Manchester woman can't get deceased husband's name off health plan
A newly widowed Manchester woman has found her grief compounded by an unexpected challenge: Getting her late husband's name removed from the health insurance plan they bought on the federal Health Insurance Marketplace.
It's been two months since her husband's death, and Debra Jacobsen repeatedly has been told that a "technical error block" is holding up the process of changing her Anthem insurance coverage to an individual plan.
"Something they say is a very simple, life-changing event, and they can't fix it," she said.
Martin Jacobsen, 61, died on May 15. In late February, he had slipped and fallen while shoveling, sending him to the hospital with a fractured rib and punctured lung. There, X-rays revealed undiagnosed lung cancer that had spread throughout his body.
Debra Jacobsen works full time for a small counseling center, but it doesn't provide health insurance. Her husband had been an IT systems administrator, but he was laid off in 2008 when the recession hit and had struggled to find work since.
They were grateful that they had signed up for an Anthem health insurance plan through the new federal marketplace when it came online last Jan. 1. "If it weren't for the fact that we had this opportunity to get this insurance, he wouldn't have gotten the care he needed," she said.
The doctors told Martin he had six months to a year to live. "He was gone in two months," his wife said.
After Martin's death, Jacobsen began the painful process of settling his affairs. His illness had progressed so rapidly that he hadn't had time to take care of all that needed doing, including telling his wife the passwords needed to get access to bills he always paid online. She is still trying to guess some of them.
And she called Anthem to let the company know her husband was dead and ask it to remove his name from the policy and adjust the premiums.
"They said, 'Oh don't worry, it's a simple change of life event. Call the marketplace, tell them what happened, and they'll give you a rate,'" she said.
But it's been anything but simple. Every time Jacobsen called the marketplace number, she was told the system was coming up with a "technical error."
Her case was referred, first to the resolution department at the exchange, then to the "technical blocking department," Jacobsen said.
She started calling everyone else she could think of, including the New Hampshire Insurance Department, federal Centers for Medicare & Medicaid Services (CMS) and offices of the congressional delegation. She's gotten plenty of sympathy, she said, but no one seems to be able to fix the problem.
"I just don't get why they can't do something as simple as cancel a policy and give you a single-person rate based on my income, which I've given to them time and time again," she said. "How can you not be set up for this? I can't be the only one."
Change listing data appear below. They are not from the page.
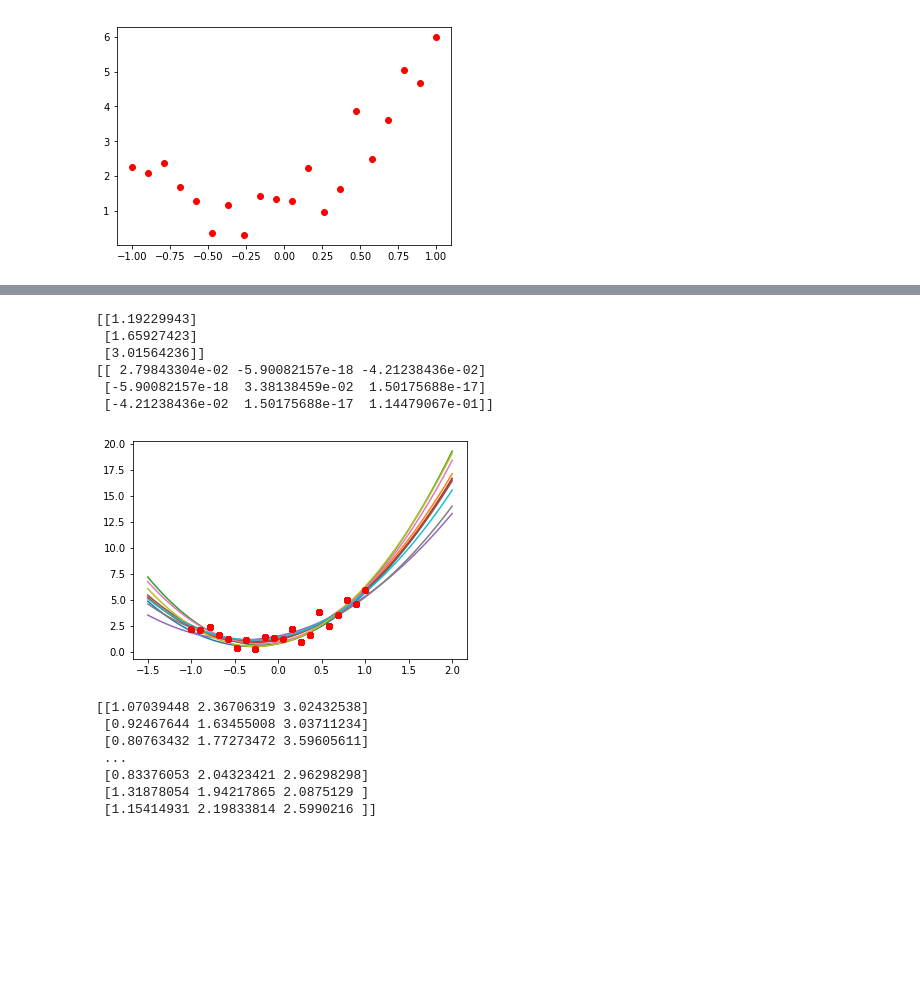
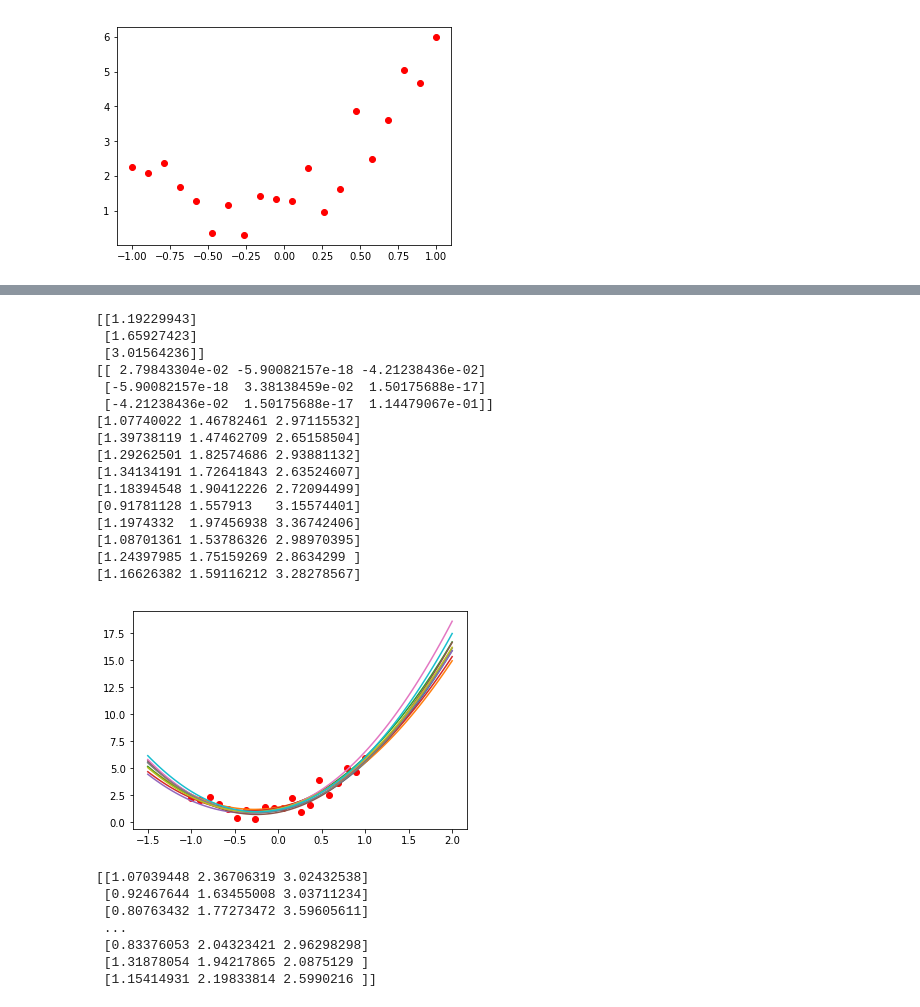
Before and after one commit to domantasjurkus/mlh, a Jupyter notebook: labs/bayesian_regression.ipynb, the cells around one changed output, grey strips where cells are left out. Drawn from its saved outputs; the diff is of its cells as text; code cells hidden in the pictures; blank space fills up the shorter version.

```diff
--- a/labs/bayesian_regression.ipynb
+++ b/labs/bayesian_regression.ipynb
@@ -32,11 +32,11 @@ plt.plot(x,t,'ro')
 [figure]
 # %%
 # Define the prior over w
-l = len(true_w)
-prior_mean = np.zeros((l,1))
-prior_cov = 10.0*np.eye(l)
-#print(prior_mean)
-#print(prior_cov)
+weight_count = len(true_w)
+prior_mean = np.zeros((weight_count,1))
+prior_cov = 10.0*np.eye(weight_count)
+print(prior_mean)
+print(prior_cov)
 
 # Generate some samples from the prior and plot
 w_samples = np.random.multivariate_normal(prior_mean.flatten(), prior_cov, 10)
@@ -56,32 +62,49 @@ plt.plot(x,t,'ro')
 # %%
 #
 # Bayesian inference
 #
 
-# Compute the posterior covariance matrix and mean vector
+# Compute the posterior covariance and mean
 posterior_cov = np.linalg.inv((1.0/sig_sq)*np.dot(X.T,X) + np.linalg.inv(prior_cov))
 posterior_mu = ((1.0/sig_sq))*np.dot(posterior_cov,np.dot(X.T,t))
 print(posterior_mu)
 print(posterior_cov)
 
+#posterior_predictions = np.dot(X.T, posterior_mu)
+
 # Generate samples from posterior and plot
 w_samples = np.random.multivariate_normal(posterior_mu.flatten(),posterior_cov,10)
 plt.figure()
-for w_s in w_samples:
-    plt.plot(testx,np.dot(testX,w_s))
-    plt.plot(x,t,'ro')
+plt.plot(x,t,'ro')
+
+
+
+for w in w_samples:
+    print(w)
+    plt.plot(testx,np.dot(testX,w))
+
 
 #
 # Cross-validate to find best w
 #
 # %% [output]
 [[1.19229943]
  [1.65927423]
  [3.01564236]]
 [[ 2.79843304e-02 -5.90082157e-18 -4.21238436e-02]
  [-5.90082157e-18  3.38138459e-02  1.50175688e-17]
  [-4.21238436e-02  1.50175688e-17  1.14479067e-01]]
+[1.07740022 1.46782461 2.97115532]
+[1.39738119 1.47462709 2.65158504]
+[1.29262501 1.82574686 2.93881132]
+[1.34134191 1.72641843 2.63524607]
+[1.18394548 1.90412226 2.72094499]
+[0.91781128 1.557913   3.15574401]
+[1.1974332  1.97456938 3.36742406]
+[1.08701361 1.53786326 2.98970395]
+[1.24397985 1.75159269 2.8634299 ]
+[1.16626382 1.59116212 3.28278567]
-[figure, old version]
+[figure, new version]
 # %%
 #
 # I think this part does not make sense / is not needed for us
```
Also changed, not shown: parts of 1 cell of this notebook, 4 other files.
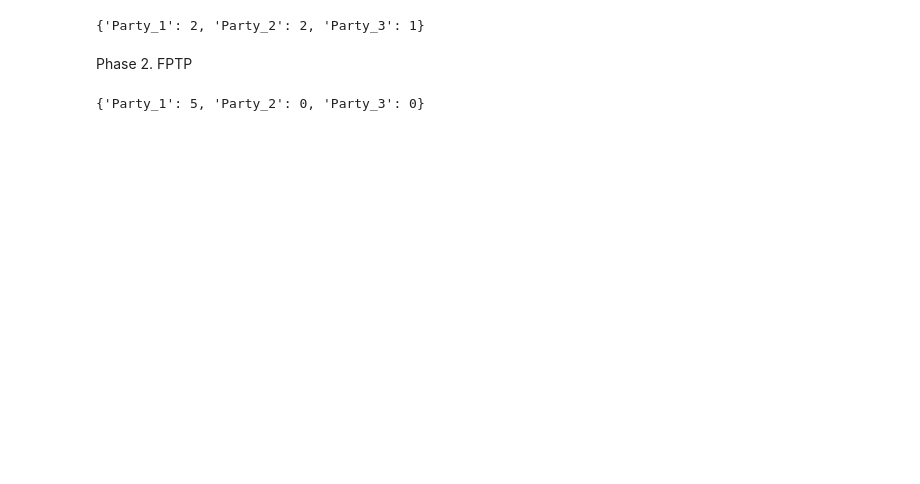
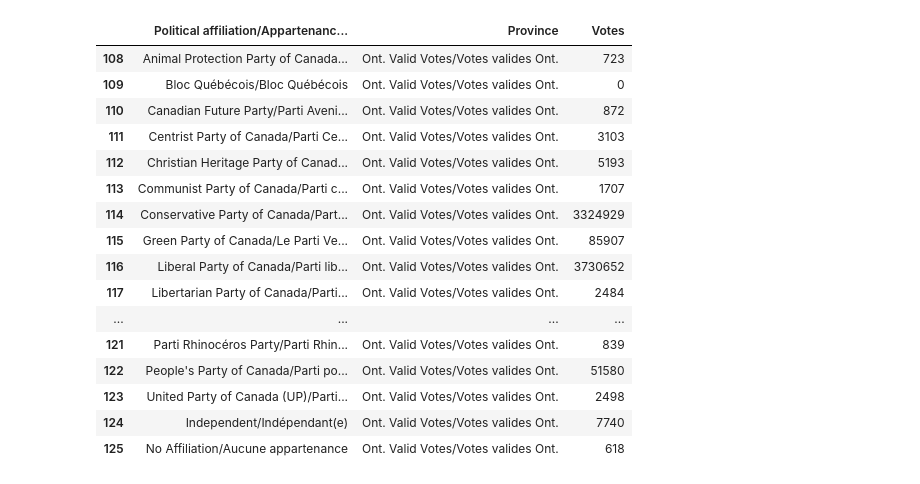
Before and after one commit to nervoustechie/canada-electoral-analysis, a Jupyter notebook: ElectoralAnalysis.ipynb, the cells around one changed output. Saved outputs shown, nothing was run; the diff lists cells and outputs as text; code cells hidden in the pictures; blank space fills up the shorter version.

```diff
--- a/ElectoralAnalysis.ipynb
+++ b/ElectoralAnalysis.ipynb
@@ -18,0 +45,11 @@ seats = 5
+# %%
+# Source - https://stackoverflow.com/a/51754373
+# Posted by George Liu, modified by community. See post 'Timeline' for change history
+# Retrieved 2026-04-16, License - CC BY-SA 4.0
+
+df = df.reset_index()
+df_melt = df.melt(
+    id_vars="Political affiliation/Appartenance politique",
+    var_name="Province",
+    value_name="Votes"
+)
@@ -19 +72,32 @@ seats = 5
+# %%
+NS = df_melt[df_melt["Province"] == "N.S. Valid Votes/Votes valides N.-É."]
+PE = df_melt[df_melt["Province"] == "P.E.I. Valid Votes/Votes valides Î.-P.-É."]
+ON = df_melt[df_melt["Province"] == "Ont. Valid Votes/Votes valides Ont."]
+QC = df_melt[df_melt["Province"] == "Que. Valid Votes/Votes valides Qc"]
+SK = df_melt[df_melt["Province"] == "Sask. Valid Votes/Votes valides Sask."]
+MB = df_melt[df_melt["Province"] == "Man. Valid Votes/Votes valides Man."]
+NB = df_melt[df_melt["Province"] == "Sask. Valid Votes/Votes valides Sask."]
+NL = df_melt[df_melt["Province"] == "N.L. Valid Votes/Votes valides T.-N.-L."]
+AB = df_melt[df_melt["Province"] == "Alta. Valid Votes/Votes valides Alb."]
+BC = df_melt[df_melt["Province"] == "B.C. Valid Votes/Votes valides C.-B."]
+# %%
+ON
+# %% [output]
+|  | Political affiliation/Appartenanc... | Province | Votes |
+| 108 | Animal Protection Party of Canada... | Ont. Valid Votes/Votes valides Ont. | 723 |
+| 109 | Bloc Québécois/Bloc Québécois | Ont. Valid Votes/Votes valides Ont. | 0 |
+| 110 | Canadian Future Party/Parti Aveni... | Ont. Valid Votes/Votes valides Ont. | 872 |
+| 111 | Centrist Party of Canada/Parti Ce... | Ont. Valid Votes/Votes valides Ont. | 3103 |
+| 112 | Christian Heritage Party of Canad... | Ont. Valid Votes/Votes valides Ont. | 5193 |
+| 113 | Communist Party of Canada/Parti c... | Ont. Valid Votes/Votes valides Ont. | 1707 |
+| 114 | Conservative Party of Canada/Part... | Ont. Valid Votes/Votes valides Ont. | 3324929 |
+| 115 | Green Party of Canada/Le Parti Ve... | Ont. Valid Votes/Votes valides Ont. | 85907 |
+| 116 | Liberal Party of Canada/Parti lib... | Ont. Valid Votes/Votes valides Ont. | 3730652 |
+| 117 | Libertarian Party of Canada/Parti... | Ont. Valid Votes/Votes valides Ont. | 2484 |
+| ... | ... | ... | ... |
+| 121 | Parti Rhinocéros Party/Parti Rhin... | Ont. Valid Votes/Votes valides Ont. | 839 |
+| 122 | People's Party of Canada/Parti po... | Ont. Valid Votes/Votes valides Ont. | 51580 |
+| 123 | United Party of Canada (UP)/Parti... | Ont. Valid Votes/Votes valides Ont. | 2498 |
+| 124 | Independent/Indépendant(e) | Ont. Valid Votes/Votes valides Ont. | 7740 |
+| 125 | No Affiliation/Aucune appartenance | Ont. Valid Votes/Votes valides Ont. | 618 |
 # %%
@@ -34,16 +121,3 @@ def dhondt(votes, seats):
         allocation[party] += 1
 
     return allocation
-# %%
-votes = {
-    'Party_1': 34000,
-    'Party_2': 28000,
-    'Party_3': 15000
-}
-
-result = dhondt(votes, seats)
-print(result)
-# %% [output]
-{'Party_1': 2, 'Party_2': 2, 'Party_3': 1}
-# %% [markdown]
-Phase 2. FPTP
@@ -56,5 +123,0 @@ def fptp(votes, seats):
-# %%
-fptp_result = fptp(votes, seats)
-print(fptp_result)
-# %% [output]
-{'Party_1': 5, 'Party_2': 0, 'Party_3': 0}
```
Also changed, not shown: parts of 12 cells of this notebook, 1 other file.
Courtney Jenkins, public affairs officer for CMS in Boston, said the agency "has been and remains in very close contact with Ms. Jacobsen as we work to resolve her situation. "
Danielle Kronk Barrick, director of communications for the state Insurance Department, said she couldn't speak about Jacobsen's case because of privacy concerns. However, she said, department staff are available to assist residents who have issues with their insurance coverage, which could involve contacting the insurer or CMS.
Meanwhile, she said, "We always advise consumers with issues to continue to pay their premiums to ensure their plans are not canceled."
Jacobsen stopped paying the $288 monthly premiums in June, expecting the issue to be resolved and her premium to be lowered.
She recently was told she has to pay the June, July and August payments or her policy will be canceled; she'll get a rebate once the problem is straightened out.
"It doesn't make any sense," she said. "I'm paying for somebody who no longer exists."
"What if they never straighten it out? Honestly, I don't have a lot of confidence in them right now."
Christopher Dugan, public relations director for Anthem Blue Cross and Blue Shield in New Hampshire, said Jacobsen need not worry.
"She will not be billed until this is resolved and her policy will not be canceled," he said.
Lisa Kaplan Howe, policy director at the advocacy group New Hampshire Voices for Health, said she hasn't heard of such a problem.
"It sounds like a glitch," Kaplan Howe said. "Part of this is growing pains in the first year, and there are things that maybe weren't adequately put into place to deal with issues like these."
Still, she said, "It should be an easy fix you can do online or over the phone. It should not be something that requires multiple phone calls."
The latest call from CMS brought a new wrinkle: Jacobsen has to contact the Internal Revenue Service to see whether she'll be considered married or single when she files her 2014 taxes. If she's single, she was told, she may no longer qualify for a tax credit - even though her annual salary is just $26,000.
"I have done nothing but get punished since this poor man lost his life," she said. "It's endless."
Consumers with concerns about their insurance plans can contact the state Insurance Department at 1-800-852-3416 or firstname.lastname@example.org.